Chris Long is a prideful guy; I know him to be so. But like every player, he hears criticism that he wasn't worth second-pick-in-the-draft money, and I am sure it fuels him. Some players I've known use it daily, hourly (Joe Morris of the Giants in the '80s -- I'm convinced -- would never have been the back he was without using the negative stuff said about him every day) and some have to be reminded about it by coaches or teammates. But it's fuel. For sure.

I'LL GIVE YOU AN AFC AND NFC CANDIDATE. "Given the Packers squeaking to get into the playoffs last season and then winning the Super Bowl. And the same with the St. Louis Cardinals and the World Series, which NFL team has the best shot to be the SB squeaker this season?''-- Michael, of Los Angeles

Detroit in the NFC (will be no higher than fifth seed) and Baltimore in the AFC. The Ravens can play great playoff defense and may well end up the sixth seed.

YES. "If the Colts get to pick Luck, would they consider trading Peyton Manning? After this year's train wreck of a season, it's hard to imagine the Colts bouncing back to Super Bowl contender form next year, even with Manning, so why not begin the rebuilding? The Colts could get some decent draft picks from a team that wants to win the Super Bowl and is an elite quarterback away (like the Jets or Ravens if Flacco and Sanchez continue to play OK but not great football), Manning has to be feeling an urgency to win now given his age, and the Colts could use the picks to rebuild around Luck. Seems like it would make sense in a lot of ways.''-- Jim Murphy, of Montpelier, Vt.

I think Bill and Chris Polian, in concert with Manning, would consider it, yes.

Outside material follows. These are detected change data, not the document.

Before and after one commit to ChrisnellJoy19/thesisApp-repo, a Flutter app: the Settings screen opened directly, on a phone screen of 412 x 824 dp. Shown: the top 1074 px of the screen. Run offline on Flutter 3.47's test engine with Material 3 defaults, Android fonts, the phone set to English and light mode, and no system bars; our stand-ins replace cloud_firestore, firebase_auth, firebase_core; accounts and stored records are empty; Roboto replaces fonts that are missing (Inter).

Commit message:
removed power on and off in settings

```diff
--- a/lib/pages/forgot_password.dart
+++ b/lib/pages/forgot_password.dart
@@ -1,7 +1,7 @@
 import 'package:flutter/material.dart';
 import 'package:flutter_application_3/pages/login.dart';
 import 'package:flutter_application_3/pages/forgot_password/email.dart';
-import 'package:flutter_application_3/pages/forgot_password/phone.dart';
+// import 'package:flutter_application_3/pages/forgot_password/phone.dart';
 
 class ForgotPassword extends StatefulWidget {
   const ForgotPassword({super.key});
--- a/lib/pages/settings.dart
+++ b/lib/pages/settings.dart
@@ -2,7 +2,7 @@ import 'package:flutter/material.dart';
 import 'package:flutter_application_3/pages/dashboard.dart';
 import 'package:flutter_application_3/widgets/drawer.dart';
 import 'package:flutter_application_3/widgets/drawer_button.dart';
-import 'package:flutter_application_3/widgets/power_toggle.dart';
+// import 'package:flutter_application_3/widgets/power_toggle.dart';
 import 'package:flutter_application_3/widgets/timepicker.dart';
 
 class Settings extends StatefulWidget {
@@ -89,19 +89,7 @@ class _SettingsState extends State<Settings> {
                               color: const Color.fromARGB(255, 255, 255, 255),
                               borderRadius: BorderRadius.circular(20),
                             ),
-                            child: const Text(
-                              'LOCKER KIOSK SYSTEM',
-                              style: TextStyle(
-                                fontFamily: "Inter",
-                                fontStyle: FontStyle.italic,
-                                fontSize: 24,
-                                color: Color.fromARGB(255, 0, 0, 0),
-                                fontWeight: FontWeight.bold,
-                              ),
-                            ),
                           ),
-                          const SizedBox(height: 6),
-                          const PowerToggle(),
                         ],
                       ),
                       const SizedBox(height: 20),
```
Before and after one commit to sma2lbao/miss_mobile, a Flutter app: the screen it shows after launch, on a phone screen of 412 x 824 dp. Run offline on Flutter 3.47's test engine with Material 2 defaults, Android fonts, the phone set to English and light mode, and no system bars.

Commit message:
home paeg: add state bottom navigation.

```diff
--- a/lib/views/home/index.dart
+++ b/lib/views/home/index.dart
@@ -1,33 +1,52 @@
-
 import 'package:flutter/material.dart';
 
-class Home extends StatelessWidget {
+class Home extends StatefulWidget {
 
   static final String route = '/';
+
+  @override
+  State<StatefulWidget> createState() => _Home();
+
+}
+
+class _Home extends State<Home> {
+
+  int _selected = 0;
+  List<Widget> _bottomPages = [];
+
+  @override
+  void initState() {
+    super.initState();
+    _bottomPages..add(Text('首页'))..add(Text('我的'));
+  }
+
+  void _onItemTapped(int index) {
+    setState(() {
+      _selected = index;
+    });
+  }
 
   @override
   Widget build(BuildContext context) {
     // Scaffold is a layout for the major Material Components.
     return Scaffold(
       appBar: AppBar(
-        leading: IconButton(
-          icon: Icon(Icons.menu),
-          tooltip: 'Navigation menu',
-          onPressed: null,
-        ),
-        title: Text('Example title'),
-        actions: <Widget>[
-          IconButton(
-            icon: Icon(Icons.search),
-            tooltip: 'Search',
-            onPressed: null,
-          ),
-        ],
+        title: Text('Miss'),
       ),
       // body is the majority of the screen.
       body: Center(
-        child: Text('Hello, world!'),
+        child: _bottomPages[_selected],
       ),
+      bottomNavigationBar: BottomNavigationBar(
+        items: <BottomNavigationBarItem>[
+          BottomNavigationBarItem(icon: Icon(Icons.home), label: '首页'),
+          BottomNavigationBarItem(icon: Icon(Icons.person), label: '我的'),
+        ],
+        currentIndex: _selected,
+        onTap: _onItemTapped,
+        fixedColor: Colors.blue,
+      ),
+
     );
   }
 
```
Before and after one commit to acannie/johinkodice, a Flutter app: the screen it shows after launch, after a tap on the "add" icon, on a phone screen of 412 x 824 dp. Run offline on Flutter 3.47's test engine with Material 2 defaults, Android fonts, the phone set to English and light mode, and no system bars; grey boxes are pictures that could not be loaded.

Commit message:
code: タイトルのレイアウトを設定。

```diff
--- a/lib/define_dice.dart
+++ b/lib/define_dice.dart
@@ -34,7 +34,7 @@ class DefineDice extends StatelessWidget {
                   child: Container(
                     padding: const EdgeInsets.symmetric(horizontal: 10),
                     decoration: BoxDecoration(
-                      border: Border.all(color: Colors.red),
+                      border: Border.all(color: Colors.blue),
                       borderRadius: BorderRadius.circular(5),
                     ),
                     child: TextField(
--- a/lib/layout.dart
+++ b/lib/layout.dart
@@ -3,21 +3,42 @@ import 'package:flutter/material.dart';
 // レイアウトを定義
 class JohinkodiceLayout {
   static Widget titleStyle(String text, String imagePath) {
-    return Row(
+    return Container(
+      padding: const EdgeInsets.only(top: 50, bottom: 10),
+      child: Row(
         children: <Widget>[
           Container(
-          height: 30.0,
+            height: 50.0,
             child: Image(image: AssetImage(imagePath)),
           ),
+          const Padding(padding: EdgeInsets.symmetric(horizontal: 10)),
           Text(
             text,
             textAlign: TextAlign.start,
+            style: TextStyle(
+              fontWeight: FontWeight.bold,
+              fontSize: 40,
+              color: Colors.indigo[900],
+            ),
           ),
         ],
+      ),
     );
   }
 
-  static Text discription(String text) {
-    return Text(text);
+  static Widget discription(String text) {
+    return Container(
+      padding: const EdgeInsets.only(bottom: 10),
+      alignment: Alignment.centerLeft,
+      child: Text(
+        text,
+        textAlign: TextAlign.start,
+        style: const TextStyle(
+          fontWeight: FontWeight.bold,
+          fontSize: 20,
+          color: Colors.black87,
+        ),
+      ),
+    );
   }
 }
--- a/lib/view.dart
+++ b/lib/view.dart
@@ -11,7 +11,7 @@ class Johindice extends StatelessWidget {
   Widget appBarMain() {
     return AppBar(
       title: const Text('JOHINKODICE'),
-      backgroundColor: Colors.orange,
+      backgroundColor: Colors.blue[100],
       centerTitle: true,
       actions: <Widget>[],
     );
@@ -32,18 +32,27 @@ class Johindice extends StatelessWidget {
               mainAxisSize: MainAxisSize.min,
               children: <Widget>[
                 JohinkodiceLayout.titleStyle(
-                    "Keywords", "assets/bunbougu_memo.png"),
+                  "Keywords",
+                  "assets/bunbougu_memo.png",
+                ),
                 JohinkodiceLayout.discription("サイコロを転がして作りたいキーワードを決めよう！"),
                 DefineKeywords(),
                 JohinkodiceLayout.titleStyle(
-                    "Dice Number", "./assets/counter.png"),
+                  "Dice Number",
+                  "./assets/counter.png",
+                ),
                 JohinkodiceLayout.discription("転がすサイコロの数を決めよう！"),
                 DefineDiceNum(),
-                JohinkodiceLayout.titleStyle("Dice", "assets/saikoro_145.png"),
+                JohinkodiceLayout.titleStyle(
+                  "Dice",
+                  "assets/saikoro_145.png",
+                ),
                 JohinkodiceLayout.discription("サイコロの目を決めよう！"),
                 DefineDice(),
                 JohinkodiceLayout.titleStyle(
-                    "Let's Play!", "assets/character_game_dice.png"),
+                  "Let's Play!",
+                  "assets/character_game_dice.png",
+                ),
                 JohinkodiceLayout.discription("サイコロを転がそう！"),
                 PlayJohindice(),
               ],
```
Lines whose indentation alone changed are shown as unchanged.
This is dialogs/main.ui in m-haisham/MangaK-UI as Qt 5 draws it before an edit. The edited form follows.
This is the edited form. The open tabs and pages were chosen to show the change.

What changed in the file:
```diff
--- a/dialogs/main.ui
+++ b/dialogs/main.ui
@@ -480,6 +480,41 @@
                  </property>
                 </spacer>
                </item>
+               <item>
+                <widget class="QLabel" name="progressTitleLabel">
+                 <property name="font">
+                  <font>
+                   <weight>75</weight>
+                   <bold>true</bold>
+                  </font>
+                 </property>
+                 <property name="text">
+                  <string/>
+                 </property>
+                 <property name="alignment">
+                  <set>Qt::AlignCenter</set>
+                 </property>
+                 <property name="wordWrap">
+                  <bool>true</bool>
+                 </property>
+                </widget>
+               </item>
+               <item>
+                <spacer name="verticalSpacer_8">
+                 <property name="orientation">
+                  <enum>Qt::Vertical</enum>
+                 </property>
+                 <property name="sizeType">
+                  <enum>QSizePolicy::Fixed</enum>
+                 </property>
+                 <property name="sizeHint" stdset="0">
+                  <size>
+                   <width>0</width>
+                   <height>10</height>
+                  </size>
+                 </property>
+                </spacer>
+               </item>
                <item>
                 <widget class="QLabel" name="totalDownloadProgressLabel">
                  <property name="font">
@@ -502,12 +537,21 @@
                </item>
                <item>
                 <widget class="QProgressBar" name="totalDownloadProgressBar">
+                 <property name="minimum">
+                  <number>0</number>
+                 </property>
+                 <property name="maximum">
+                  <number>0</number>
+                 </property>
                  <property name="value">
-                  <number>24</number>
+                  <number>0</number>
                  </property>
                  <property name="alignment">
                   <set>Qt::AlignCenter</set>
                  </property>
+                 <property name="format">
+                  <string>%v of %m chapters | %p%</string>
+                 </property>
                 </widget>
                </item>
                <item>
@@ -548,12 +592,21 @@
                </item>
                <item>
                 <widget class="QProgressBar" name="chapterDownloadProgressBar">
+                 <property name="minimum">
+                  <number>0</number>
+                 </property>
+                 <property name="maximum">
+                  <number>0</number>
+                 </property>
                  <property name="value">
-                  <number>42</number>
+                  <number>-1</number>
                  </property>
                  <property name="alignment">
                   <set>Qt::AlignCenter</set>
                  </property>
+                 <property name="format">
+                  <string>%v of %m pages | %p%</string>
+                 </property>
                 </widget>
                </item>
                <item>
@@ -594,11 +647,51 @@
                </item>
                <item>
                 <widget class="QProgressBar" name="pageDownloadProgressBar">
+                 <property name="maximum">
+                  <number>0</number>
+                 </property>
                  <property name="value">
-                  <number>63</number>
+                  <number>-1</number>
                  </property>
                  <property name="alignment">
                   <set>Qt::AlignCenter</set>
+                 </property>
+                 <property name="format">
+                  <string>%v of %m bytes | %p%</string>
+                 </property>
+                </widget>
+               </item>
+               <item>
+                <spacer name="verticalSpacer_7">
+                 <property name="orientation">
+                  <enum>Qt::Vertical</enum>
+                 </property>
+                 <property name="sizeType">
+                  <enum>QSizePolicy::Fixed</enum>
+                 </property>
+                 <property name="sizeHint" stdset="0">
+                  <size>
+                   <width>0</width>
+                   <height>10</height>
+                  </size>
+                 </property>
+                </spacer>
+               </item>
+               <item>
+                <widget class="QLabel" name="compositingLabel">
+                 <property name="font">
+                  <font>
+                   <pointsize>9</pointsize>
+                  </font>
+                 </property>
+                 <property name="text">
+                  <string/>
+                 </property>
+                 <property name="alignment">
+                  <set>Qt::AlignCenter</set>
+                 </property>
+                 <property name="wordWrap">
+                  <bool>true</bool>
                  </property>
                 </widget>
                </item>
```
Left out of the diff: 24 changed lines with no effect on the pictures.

YOU ARE NOT ALONE. "First of all, your MMQB has been a staple of my Monday "eat at my desk" routine for years. So thank you very much. Second, with as much respect as you have within the football community, I was curious as to your ability to be critical of the current NFL experience? As a lifelong football fan, I get more and more disappointed in the game (yes, I realize its popularity is at a zenith so perhaps I am an anomaly).

The quality of play is dreadful, the majority of quarterbacks are abysmal, few offensive lines can run block and/or protect the quarterback, fantasy football and the Red Zone channel have viewers more interested in stats and individual plays rather than the full game, instant replay adds more delays to an already overstuffed slate of commercials, the TV screen is overrun with scores, stats and numerous other distractions and defense and running the ball is no longer showcased, appreciated, or necessary in "today's NFL."

Once again, I realize my voice is drowned out by the cacophony of crazed fan,s but mark my words -- the product is not what it once was and needs to get back in some ways to what made it great. The sports/entertainment line is being blurred, and not for the best.''-- Matt Waters, of Cincinnati

I hear a lot of this, particularly about rooting for the fantasy team instead of the real team. I have a very good friend in New Jersey who has eight season tickets to Giants games and hasn't been to one in three years. Two reasons: He loves the man cave experience he has in his beautiful home, and he hates the in-stadium experience with his kids at the games, with drunkards ruining his day.

On the field, I think the game is very good. I would disagree about the quality of line play; even though offensive lines are getting quarterbacks hit, those things are cyclical, I believe. If teams want to protect their quarterbacks, they'll leave more tight ends and extra blockers in. But thanks for writing. I do see some of the same things you do.